First Manhattan Co. (“FMC”), an owner-managed and operated investment advisory firm and the owner of approximately 9.9 percent of the outstanding shares of VIVUS, Inc. (“Vivus”) (NASDAQ: VVUS), today announced that two leading proxy advisory firms, Institutional Shareholder Services Inc. ("ISS") and Egan Jones Proxy Services (“Egan Jones”) have recommended that Vivus stockholders vote for the election of FMC director nominees to the Vivus board of directors. Egan Jones recommends that stockholders vote for all nine of FMC’s nominees on the WHITE proxy card. ISS recommends a vote for three of FMC’s nominees on the WHITE proxy card. ISS recommends that stockholders do not vote Vivus’ gold proxy card.
In their reports both ISS and Egan Jones acknowledge the need for change at Vivus and recognize the value that FMC’s nominees will bring:
- “The dissidents have also presented a strong slate of nominees, many of whom would significantly enhance the board’s ability to address these issues.” 1
- “The dissidents' nominees appear highly qualified and we recommend a vote "FOR" this Proposal on the WHITE proxy card provided by the dissidents.” 2
- “Given that results have been wildly incommensurate with either expectations or expense, the opacity of the rapidly increasing SG&A expense, and the ongoing lack of a meaningful partner and clear path to successful commercialization, the dissidents have made a compelling case that the board would benefit from some increased oversight of the recently remodeled launch as well as a greater investor perspective and focus on the board.” 1
- “We are convinced that election of the dissidents's slate of nominees to the Company’s board of directors would work to the benefit of the shareholders, based upon the caliber of their experience and credentials.” 2
- “The dissidents have made a compelling case that a change in the composition of the board is necessary, and have proposed a slate that includes several nominees—Denner, Astrue, and Norton—who appear to have the valuable commercial launch experience and investor perspective necessary to ensure appropriate board [oversight] during this critical phase of Qsymia’s commercialization.
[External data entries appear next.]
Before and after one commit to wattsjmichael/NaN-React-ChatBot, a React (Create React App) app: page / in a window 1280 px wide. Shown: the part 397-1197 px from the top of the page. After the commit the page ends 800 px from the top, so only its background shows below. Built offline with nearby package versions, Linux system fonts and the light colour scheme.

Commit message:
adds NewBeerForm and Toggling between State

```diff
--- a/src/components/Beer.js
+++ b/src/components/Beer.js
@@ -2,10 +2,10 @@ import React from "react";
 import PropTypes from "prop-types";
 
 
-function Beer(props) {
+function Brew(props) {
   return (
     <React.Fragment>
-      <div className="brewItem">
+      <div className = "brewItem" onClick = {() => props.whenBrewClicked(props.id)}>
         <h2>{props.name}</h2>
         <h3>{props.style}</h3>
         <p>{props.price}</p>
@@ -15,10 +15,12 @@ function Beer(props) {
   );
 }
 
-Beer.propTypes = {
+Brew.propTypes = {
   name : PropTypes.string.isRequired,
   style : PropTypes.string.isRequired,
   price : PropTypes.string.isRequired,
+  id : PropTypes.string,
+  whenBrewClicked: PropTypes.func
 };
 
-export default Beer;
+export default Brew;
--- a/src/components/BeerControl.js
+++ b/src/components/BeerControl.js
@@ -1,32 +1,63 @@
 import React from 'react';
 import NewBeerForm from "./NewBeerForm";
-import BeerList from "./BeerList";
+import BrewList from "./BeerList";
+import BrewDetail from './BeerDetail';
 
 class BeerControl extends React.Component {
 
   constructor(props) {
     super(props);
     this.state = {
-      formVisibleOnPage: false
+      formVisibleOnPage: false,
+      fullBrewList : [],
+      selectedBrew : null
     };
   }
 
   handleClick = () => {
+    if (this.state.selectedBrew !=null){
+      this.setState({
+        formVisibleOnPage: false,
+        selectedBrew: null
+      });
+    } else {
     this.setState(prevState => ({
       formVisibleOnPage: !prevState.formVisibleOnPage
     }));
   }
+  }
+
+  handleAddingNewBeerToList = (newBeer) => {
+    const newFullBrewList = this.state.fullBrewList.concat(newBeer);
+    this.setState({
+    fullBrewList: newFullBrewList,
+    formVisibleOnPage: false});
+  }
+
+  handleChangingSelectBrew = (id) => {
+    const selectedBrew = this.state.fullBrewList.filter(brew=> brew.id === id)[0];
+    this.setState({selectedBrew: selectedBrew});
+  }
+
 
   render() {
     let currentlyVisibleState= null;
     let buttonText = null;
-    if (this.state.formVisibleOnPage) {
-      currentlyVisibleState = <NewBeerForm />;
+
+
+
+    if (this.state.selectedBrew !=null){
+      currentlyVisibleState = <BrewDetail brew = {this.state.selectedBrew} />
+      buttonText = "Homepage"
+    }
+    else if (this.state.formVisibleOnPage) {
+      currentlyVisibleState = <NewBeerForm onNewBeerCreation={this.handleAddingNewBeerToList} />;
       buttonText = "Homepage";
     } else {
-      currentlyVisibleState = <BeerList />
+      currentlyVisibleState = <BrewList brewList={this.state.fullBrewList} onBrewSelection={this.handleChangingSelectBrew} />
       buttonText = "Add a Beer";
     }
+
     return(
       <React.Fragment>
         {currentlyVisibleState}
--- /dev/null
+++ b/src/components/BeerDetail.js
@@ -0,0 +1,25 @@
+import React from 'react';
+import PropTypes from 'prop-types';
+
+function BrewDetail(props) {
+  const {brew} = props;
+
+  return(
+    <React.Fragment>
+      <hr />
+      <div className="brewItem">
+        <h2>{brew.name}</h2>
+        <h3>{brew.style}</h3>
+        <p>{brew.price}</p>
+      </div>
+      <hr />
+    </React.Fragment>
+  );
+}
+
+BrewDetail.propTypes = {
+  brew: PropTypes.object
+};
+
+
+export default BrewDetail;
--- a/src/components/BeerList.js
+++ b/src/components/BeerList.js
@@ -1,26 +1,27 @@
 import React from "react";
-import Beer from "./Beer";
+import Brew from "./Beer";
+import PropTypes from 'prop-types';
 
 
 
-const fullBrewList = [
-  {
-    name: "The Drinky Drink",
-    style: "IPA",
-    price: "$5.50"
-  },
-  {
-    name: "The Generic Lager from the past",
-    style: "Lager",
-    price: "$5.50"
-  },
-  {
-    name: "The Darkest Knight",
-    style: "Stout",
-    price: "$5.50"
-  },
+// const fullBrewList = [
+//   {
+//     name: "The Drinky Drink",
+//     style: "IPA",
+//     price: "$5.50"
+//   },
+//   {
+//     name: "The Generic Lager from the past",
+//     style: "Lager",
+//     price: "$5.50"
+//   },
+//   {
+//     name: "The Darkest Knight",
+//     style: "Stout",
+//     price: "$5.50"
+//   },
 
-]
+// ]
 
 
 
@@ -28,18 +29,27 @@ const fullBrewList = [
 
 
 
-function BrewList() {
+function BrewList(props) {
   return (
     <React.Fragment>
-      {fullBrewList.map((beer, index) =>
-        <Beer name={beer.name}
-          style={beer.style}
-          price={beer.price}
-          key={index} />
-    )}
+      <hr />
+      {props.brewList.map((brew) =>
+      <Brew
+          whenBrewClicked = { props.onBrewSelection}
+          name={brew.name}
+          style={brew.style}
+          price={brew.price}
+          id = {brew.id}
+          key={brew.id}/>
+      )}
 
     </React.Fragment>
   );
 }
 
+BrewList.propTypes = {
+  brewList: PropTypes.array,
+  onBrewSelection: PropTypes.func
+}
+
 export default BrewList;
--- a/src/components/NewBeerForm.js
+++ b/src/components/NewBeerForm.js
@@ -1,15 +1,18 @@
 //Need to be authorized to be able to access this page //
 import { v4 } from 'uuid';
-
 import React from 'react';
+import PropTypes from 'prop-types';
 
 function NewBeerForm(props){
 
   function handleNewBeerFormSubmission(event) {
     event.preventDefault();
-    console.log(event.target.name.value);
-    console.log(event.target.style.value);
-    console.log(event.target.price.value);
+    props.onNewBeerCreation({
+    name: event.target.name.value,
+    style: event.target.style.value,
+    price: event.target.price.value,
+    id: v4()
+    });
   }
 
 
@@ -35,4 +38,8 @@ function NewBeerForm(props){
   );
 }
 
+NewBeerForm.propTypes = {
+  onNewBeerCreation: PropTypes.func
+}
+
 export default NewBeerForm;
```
As such, we recommend that shareholders vote FOR dissident nominees Denner, Astrue, and Norton on the WHITE CARD.” 1
- “We believe that under the current board and management, Qsymia’s (and therefore the Company's) potential has not been realized and that a change in the Company's leadership should lead to unlocking the potential value of Qsymia and also lead to increases shareholder value.” 2
- “Our belief that the dissidents make a compelling argument that their plans will improve the Company’s financial performance, the Company's status in the biopharmaceutical industry, and lead to increases in shareholder value.” 2
ISS and Egan Jones agree with FMC’s criticisms of Vivus’ management and sitting board:
- “…[Qsymia] was launched nearly a year ago, and is now a wasting asset in market without a partner to help commercialize it.” 1
- “…the rapidly rising SG&A costs without corresponding revenue to support that level of spending are concerning, particularly as the company prepares to ratchet up spending even further with its retail launch in July and a direct-to-consumer advertising campaign.” 1
- “[Vivus’] steps to date, however, have not translated into a meaningful level of sales [of Qsymia], nor is it clear—particularly looking at the size of the sales force, and the size of the physician group they will target, and the lack of a partner who could help accelerate sales quickly in a launch—that management has used its prep time well.” 1
First Manhattan believes that recent comments by Glass Lewis, a third proxy advisory firm, are a strong recognition of the need for change at Vivus. Glass Lewis states that Vivus’ significant stock price underperformance is a reasonable cause for shareholder concern. In addition, Glass Lewis states that Vivus’ initial stand-alone commercialization plan for Qsymia is ill advised and that it is unclear whether Vivus’ sudden shift to seeking a commercial partner would not have occurred without pressure from First Manhattan. First Manhattan believes that Glass Lewis’ recommendation of a withhold vote for two of Vivus’ nominees is a strong endorsement for a change in the Vivus board.